RECORDS SHOWN below:

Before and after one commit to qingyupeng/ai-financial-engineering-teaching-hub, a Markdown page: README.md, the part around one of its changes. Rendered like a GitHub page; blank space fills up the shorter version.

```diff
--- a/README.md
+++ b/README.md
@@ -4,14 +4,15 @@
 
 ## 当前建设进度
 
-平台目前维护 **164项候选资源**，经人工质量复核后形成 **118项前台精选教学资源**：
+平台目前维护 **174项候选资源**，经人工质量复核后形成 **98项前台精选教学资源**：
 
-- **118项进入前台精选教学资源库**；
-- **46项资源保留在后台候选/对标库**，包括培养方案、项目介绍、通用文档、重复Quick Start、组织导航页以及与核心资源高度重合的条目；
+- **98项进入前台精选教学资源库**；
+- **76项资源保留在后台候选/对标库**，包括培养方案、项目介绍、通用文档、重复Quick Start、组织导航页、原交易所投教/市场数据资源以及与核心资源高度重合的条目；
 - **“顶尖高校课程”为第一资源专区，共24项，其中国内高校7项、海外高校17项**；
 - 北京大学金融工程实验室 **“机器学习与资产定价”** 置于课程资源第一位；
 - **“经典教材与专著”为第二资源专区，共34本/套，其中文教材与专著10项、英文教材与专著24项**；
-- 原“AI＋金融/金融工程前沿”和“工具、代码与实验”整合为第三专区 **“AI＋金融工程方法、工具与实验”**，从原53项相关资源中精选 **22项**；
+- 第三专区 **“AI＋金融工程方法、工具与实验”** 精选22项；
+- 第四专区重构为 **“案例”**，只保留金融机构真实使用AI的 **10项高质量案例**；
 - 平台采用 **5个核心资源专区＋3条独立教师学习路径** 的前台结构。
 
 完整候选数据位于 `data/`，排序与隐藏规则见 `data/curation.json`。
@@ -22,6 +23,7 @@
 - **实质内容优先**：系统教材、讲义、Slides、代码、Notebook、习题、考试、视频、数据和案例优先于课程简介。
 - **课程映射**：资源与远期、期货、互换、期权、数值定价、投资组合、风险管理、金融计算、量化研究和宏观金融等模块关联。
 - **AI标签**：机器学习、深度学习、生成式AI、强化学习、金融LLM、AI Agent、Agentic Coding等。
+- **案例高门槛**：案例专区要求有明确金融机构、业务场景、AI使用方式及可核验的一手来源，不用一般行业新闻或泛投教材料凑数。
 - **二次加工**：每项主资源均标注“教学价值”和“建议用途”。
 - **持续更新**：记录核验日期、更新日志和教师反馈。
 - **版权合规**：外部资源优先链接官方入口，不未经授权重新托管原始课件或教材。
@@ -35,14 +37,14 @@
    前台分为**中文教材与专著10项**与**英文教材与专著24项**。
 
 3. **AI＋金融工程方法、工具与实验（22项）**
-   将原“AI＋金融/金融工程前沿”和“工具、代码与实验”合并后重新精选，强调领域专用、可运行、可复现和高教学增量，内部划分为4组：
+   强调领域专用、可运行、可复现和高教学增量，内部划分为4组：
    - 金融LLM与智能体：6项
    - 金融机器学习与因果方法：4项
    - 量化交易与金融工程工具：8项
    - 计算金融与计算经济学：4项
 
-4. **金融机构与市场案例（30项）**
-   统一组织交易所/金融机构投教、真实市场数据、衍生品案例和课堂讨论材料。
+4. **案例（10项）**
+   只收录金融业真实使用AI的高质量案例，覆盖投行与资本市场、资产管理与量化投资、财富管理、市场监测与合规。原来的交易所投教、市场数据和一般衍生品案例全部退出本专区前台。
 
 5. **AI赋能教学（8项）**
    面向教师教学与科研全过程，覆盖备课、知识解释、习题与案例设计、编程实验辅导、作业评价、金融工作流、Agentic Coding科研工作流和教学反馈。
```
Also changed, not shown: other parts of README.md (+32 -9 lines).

End of RECORDS SHOWN.

Reproduce each of the entries exactly, omitting none.

### WORKED SOLUTION
Before and after one commit to qingyupeng/ai-financial-engineering-teaching-hub, a Markdown page: README.md, the part around one of its changes. Rendered like a GitHub page; blank space fills up the shorter version.

```diff
--- a/README.md
+++ b/README.md
@@ -4,14 +4,15 @@
 
 ## 当前建设进度
 
-平台目前维护 **164项候选资源**，经人工质量复核后形成 **118项前台精选教学资源**：
+平台目前维护 **174项候选资源**，经人工质量复核后形成 **98项前台精选教学资源**：
 
-- **118项进入前台精选教学资源库**；
-- **46项资源保留在后台候选/对标库**，包括培养方案、项目介绍、通用文档、重复Quick Start、组织导航页以及与核心资源高度重合的条目；
+- **98项进入前台精选教学资源库**；
+- **76项资源保留在后台候选/对标库**，包括培养方案、项目介绍、通用文档、重复Quick Start、组织导航页、原交易所投教/市场数据资源以及与核心资源高度重合的条目；
 - **“顶尖高校课程”为第一资源专区，共24项，其中国内高校7项、海外高校17项**；
 - 北京大学金融工程实验室 **“机器学习与资产定价”** 置于课程资源第一位；
 - **“经典教材与专著”为第二资源专区，共34本/套，其中文教材与专著10项、英文教材与专著24项**；
-- 原“AI＋金融/金融工程前沿”和“工具、代码与实验”整合为第三专区 **“AI＋金融工程方法、工具与实验”**，从原53项相关资源中精选 **22项**；
+- 第三专区 **“AI＋金融工程方法、工具与实验”** 精选22项；
+- 第四专区重构为 **“案例”**，只保留金融机构真实使用AI的 **10项高质量案例**；
 - 平台采用 **5个核心资源专区＋3条独立教师学习路径** 的前台结构。
 
 完整候选数据位于 `data/`，排序与隐藏规则见 `data/curation.json`。
@@ -22,6 +23,7 @@
 - **实质内容优先**：系统教材、讲义、Slides、代码、Notebook、习题、考试、视频、数据和案例优先于课程简介。
 - **课程映射**：资源与远期、期货、互换、期权、数值定价、投资组合、风险管理、金融计算、量化研究和宏观金融等模块关联。
 - **AI标签**：机器学习、深度学习、生成式AI、强化学习、金融LLM、AI Agent、Agentic Coding等。
+- **案例高门槛**：案例专区要求有明确金融机构、业务场景、AI使用方式及可核验的一手来源，不用一般行业新闻或泛投教材料凑数。
 - **二次加工**：每项主资源均标注“教学价值”和“建议用途”。
 - **持续更新**：记录核验日期、更新日志和教师反馈。
 - **版权合规**：外部资源优先链接官方入口，不未经授权重新托管原始课件或教材。
@@ -35,14 +37,14 @@
    前台分为**中文教材与专著10项**与**英文教材与专著24项**。
 
 3. **AI＋金融工程方法、工具与实验（22项）**
-   将原“AI＋金融/金融工程前沿”和“工具、代码与实验”合并后重新精选，强调领域专用、可运行、可复现和高教学增量，内部划分为4组：
+   强调领域专用、可运行、可复现和高教学增量，内部划分为4组：
    - 金融LLM与智能体：6项
    - 金融机器学习与因果方法：4项
    - 量化交易与金融工程工具：8项
    - 计算金融与计算经济学：4项
 
-4. **金融机构与市场案例（30项）**
-   统一组织交易所/金融机构投教、真实市场数据、衍生品案例和课堂讨论材料。
+4. **案例（10项）**
+   只收录金融业真实使用AI的高质量案例，覆盖投行与资本市场、资产管理与量化投资、财富管理、市场监测与合规。原来的交易所投教、市场数据和一般衍生品案例全部退出本专区前台。
 
 5. **AI赋能教学（8项）**
    面向教师教学与科研全过程，覆盖备课、知识解释、习题与案例设计、编程实验辅导、作业评价、金融工作流、Agentic Coding科研工作流和教学反馈。
```
Also changed, not shown: other parts of README.md (+32 -9 lines).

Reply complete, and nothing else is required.